BOGOTA, Colombia — She’s been described as an angel. A brave woman who makes Herculean efforts to gain the freedom of others. A devil in disguise who promotes the causes of rebel groups. A traitor who hurls critiques of the government.
Piedad Cordoba, a Colombian opposition senator, is one of the country’s most polemic figures. Predicated by many to be this year’s Nobel Peace Prize winner, her nomination both inspired hope among her supporters for renewed prospects for peace and triggered venomous reactions, bringing to light the deep divisions over how to find peace here.
Cordoba was nominated for the prize in recognition of her efforts to seek a peaceful solution to Colombia’s decades-long conflict and her role in negotiating the release of hostages held for years by guerrillas in the country’s punishing jungles.
She has had unrivaled success in securing the release of 12 hostages since 2007, politicians and armed forces members among them.
“When I was kidnapped, there was a moment of great desperation because there was no light for one to think about liberation,” said Alan Jara, a former governor held hostage for over seven years. But in 2008, he heard over the radio that Senator Cordoba was pushing for his and other hostages’ release. “In this moment, Piedad became an angel who could carry me to freedom.”
The Medellin native of mixed white and Afro-Colombian parents has the ability to incite strong reaction from both ends of the political spectrum. Articles on the web announcing that Cordoba was likely to become the first Colombian to win the Peace Prize prompted thousands of comments within a day, accusing the potential prize of becoming a triumph for terrorism or bringing shame to Colombia, for example. In addition to the hundreds of Facebook groups already dedicated in support or against Cordoba, a new one calling for the rejection of her nomination drew over 50,000 members.
The 54-year-old lawyer has long pushed for a humanitarian agreement whereby kidnap victims of the Revolutionary Armed Forces of Colombia (FARC), Colombia’s largest rebel group, would be exchanged for jailed guerrilla members.
But the proposal grates against the hardline policies of President Alvaro Uribe, who has argued that negotiations would only legitimize the FARC, and has instead opted to defeat Latin America’s oldest rebel group by military offensives and encouraging defection of its members.
Cordoba has accused Uribe of stonewalling efforts to peacefully end the armed conflict and controlling “who lives and who dies” when he has rejected or slowed hostage releases because the FARC’s offers hinge on the president’s appointment of Cordoba as an interlocutor.
Jara remembers a FARC commander telling him that “if it wouldn’t be Piedad Cordoba, there wouldn’t be a handover.”
It is that confidence the FARC have placed in Cordoba that has, on the one hand, allowed for the release of several kidnapping victims, but on the other incited mistrust of Cordoba among many Colombians who accuse her of being a FARC ally, arguing she helps improve the rebels’ image when she facilitates hostage liberations.
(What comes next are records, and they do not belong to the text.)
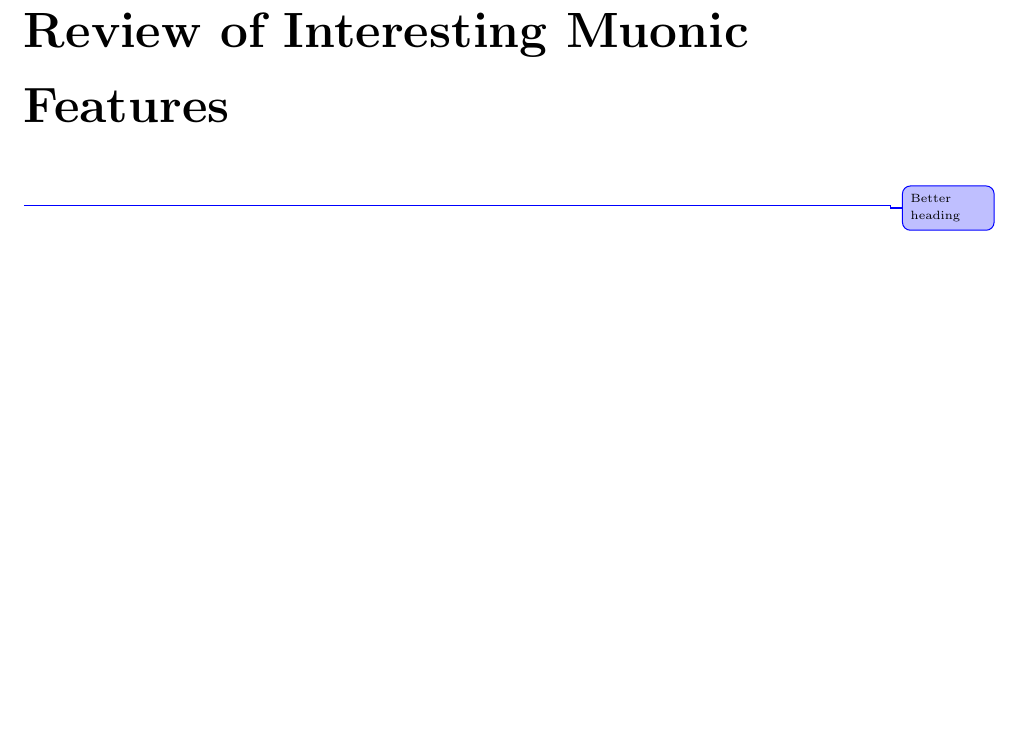
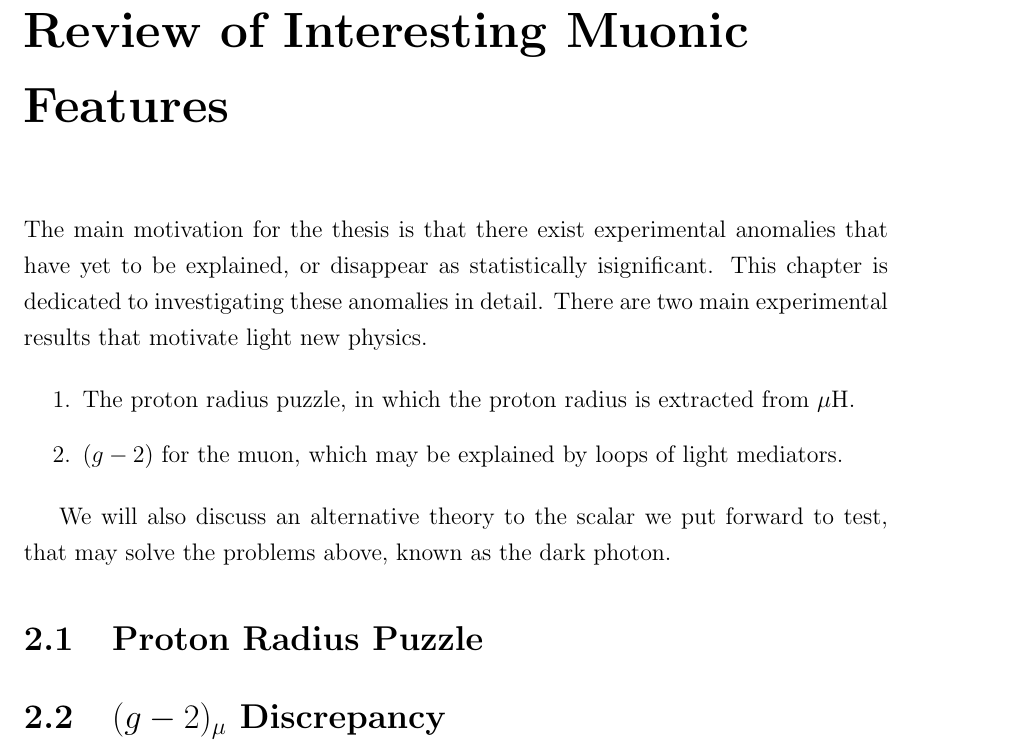
Before and after one commit to drglove/masters-thesis, a LaTeX thesis (thesis.tex, which reads chapters/2/chapter_review.tex, chapters/2/sec_gmuon.tex, chapters/2/sec_protonradius.tex): part of page 16 of 63 before the commit and part of page 17 of 64 after it, cut so that both start at the same text, the shorter picture padded with empty space. Compiled offline with pdfLaTeX.

Commit message:
Start review

```diff
--- a/chapters/2/chapter_review.tex
+++ b/chapters/2/chapter_review.tex
@@ -1,9 +1,16 @@
-\startchapter{Review of Interesting Muonic Features}\change{Better heading}
+\startchapter{Review of Interesting Muonic Features}
 \label{chapter:review}
 
-\newlength{\savedunitlength}
-\setlength{\unitlength}{2em}
+The main motivation for the thesis is that there exist experimental anomalies that have yet to be explained, or disappear as statistically isignificant.
+This chapter is dedicated to investigating these anomalies in detail.
+There are two main experimental results that motivate light new physics.
 
+\begin{enumerate}
+    \item The proton radius puzzle, in which the proton radius is extracted from $\mu\textrm{H}$.
+    \item $(g-2)$ for the muon, which may be explained by loops of light mediators.
+\end{enumerate}
 
+We will also discuss an alternative theory to the scalar we put forward to test, that may solve the problems above, known as the dark photon.
 
-\setlength{\unitlength}{\savedunitlength}
+\input chapters/2/sec_protonradius
+\input chapters/2/sec_gmuon
--- /dev/null
+++ b/chapters/2/sec_gmuon.tex
@@ -0,0 +1 @@
+\section{$(g-2)_\mu$ Discrepancy}
--- /dev/null
+++ b/chapters/2/sec_protonradius.tex
@@ -0,0 +1 @@
+\section{Proton Radius Puzzle}
```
“Her relationship with the FARC is something that unsettles us and worries us very much,” said Senator Juan Carlos Velez, of Uribe’s “U” party. After Cordoba traveled to a FARC camp to discuss a humanitarian exchange, photos that emerged of her with the former leader of the rebel group, Raul Reyes, set off more accusations that she was a FARC member playing the role of senator. Her friendship with the Venezuelan president, Hugo Chavez, has drawn further ire.
Email correspondence between her and Reyes was allegedly discovered by authorities when Reyes' computer was confiscated following a military bombing that killed him. Based on this, she is under investigation at the Attorney General's office for complicity with a guerrilla.
“Piedad represents an independent voice that is trustworthy for the FARC, but that doesn’t mean she is of the FARC,” warns Gerson Arias, an analyst with the business-sponsored research institute Ideas for Peace.
Many accuse Cordoba of political opportunism in trying to secure hostage releases, while to others it is clear her risky trips to FARC jungle camps and her firm position on a humanitarian exchange, unpopular with the government, have come at great personal and political sacrifice.
“To work for freedom and peace under these circumstances is not a political cause that produces votes,” Lara explained, adding that Cordoda's activities put her at considerable personal risk.
In 1999, Cordoba was kidnapped for several weeks by Carlos Castano, the former leader of the Self-Defense Forces of Colombia, the umbrella group of right-wing paramilitaries who have officially demobilized. Following her release, she sought asylum in Canada but returned to Colombia to resume her political life. She later survived two assassination attempts.
Had Cordoba won the Nobel Peace Prize, many had hoped it would draw more international attention to the armed conflict in Colombia and build support for a political solution. “We have to finish this conflict with words and with dialogue,” Cordoba said.
She is not concerned by the myriad reactions that her continuing efforts will likely provoke. “If I have to return to the FARC and have a photo taken, I’ll do it again.”